The Administrator challenged the consideration of mitigating evidence
After the Director has proven misconduct, the burden shifts to the attorney to prove a mitigating psychological disorder. Farley, 771 N.W.2d at 861. The attorney must prove, by clear and convincing evidence, that: (1) the attorney has a severe psychological disorder; (2) the psychological disorder directly caused the misconduct; (3) the attorney is undergoing treatment and is making progress to recover from the psychological disorder that caused the misconduct; (4) recovery has arrested the misconduct; and (5) the misconduct is not apt to recur. Weyhrich, 339 N.W.2d at 279; see Farley, 771 N.W.2d at 862 (discussing severity and direct causation). We only consider psychological disorders as mitigating factors for intentional misconduct if the lawyer has proven all of the Weyhrich factors. In re Mayne, 783 N.W.2d 153, 161 (Minn. 2010). Here, the first two Weyhrich elements are in dispute.
As to severity
None of the evidence presented meets the severity test. As the referee acknowledged, “[t]he record and the testimony does not directly address” whether “Unspecified Paraphilic Disorder” is a severe psychological disorder. Although the evidence necessary to establish the severity of a diagnosis may differ in each case, we conclude that a reference to a diagnosis of “Unspecified Paraphilic Disorder” is not enough, by itself, to meet the exacting Weyhrich standard.
The damage to the legal profession incurred when its members commit serious crimes cannot be easily undone. Here, the harm that Strunk caused to the public and the legal profession is significant. Strunk possessed nearly 100 pornographic images of child victims of abuse and sexual exploitation, including infants. The possession and distribution of pornography harms the victims long after the original photograph was taken. By distributing pornographic images to others, Strunk perpetuated the harm caused to his absolutely vulnerable child victims through republication, and facilitated the criminal desires of others. Moreover, Strunk knew that his conduct was wrong, and he took affirmative steps to evade detection. Strunk’s criminal conduct was intentional, ongoing, and done with the express belief that he would not be caught. The harm that Strunk caused to the public and the profession was very serious.
No credit for self-suspension because of the requirements for an actual suspension

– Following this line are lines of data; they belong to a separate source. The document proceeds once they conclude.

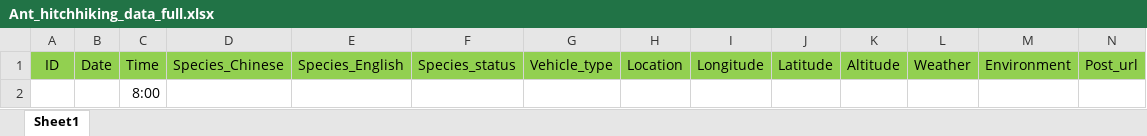
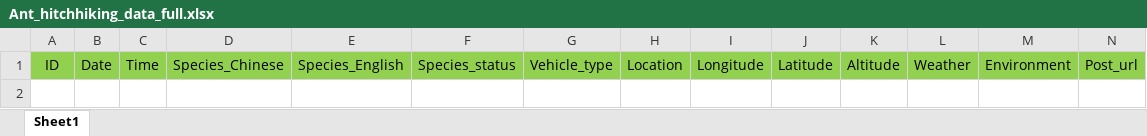
Before and after one commit to GenChangHSU/2024_Ant_Hitchhiking_on_Vehicles_in_Taiwan, an Excel workbook: 01_Data_raw/Ant_hitchhiking_data_full.xlsx, sheet Sheet1, drawn as a sheet; only a part is shown; values as stored, in another font and other column widths than the file's, no borders; rows hold the shown columns only; the diff names each change by its address in the sheet, - before the commit and + after, or states it on an @@ line.

Commit message:
Update Ant_hitchhiking_data_full.xlsx

```diff
--- a/01_Data_raw/Ant_hitchhiking_data_full.xlsx (sheet Sheet1)
+++ b/01_Data_raw/Ant_hitchhiking_data_full.xlsx (sheet Sheet1)
-row 2:  |  | 8:00
```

"Self-suspension” carries no similar assurances of transparency or accountability. Because the “primary purpose of disciplinary action is ‘to guard the administration of justice and to protect the courts, the legal profession, and the public,’ ” we reject Strunk’s request that we relax our standards for suspension to give him credit.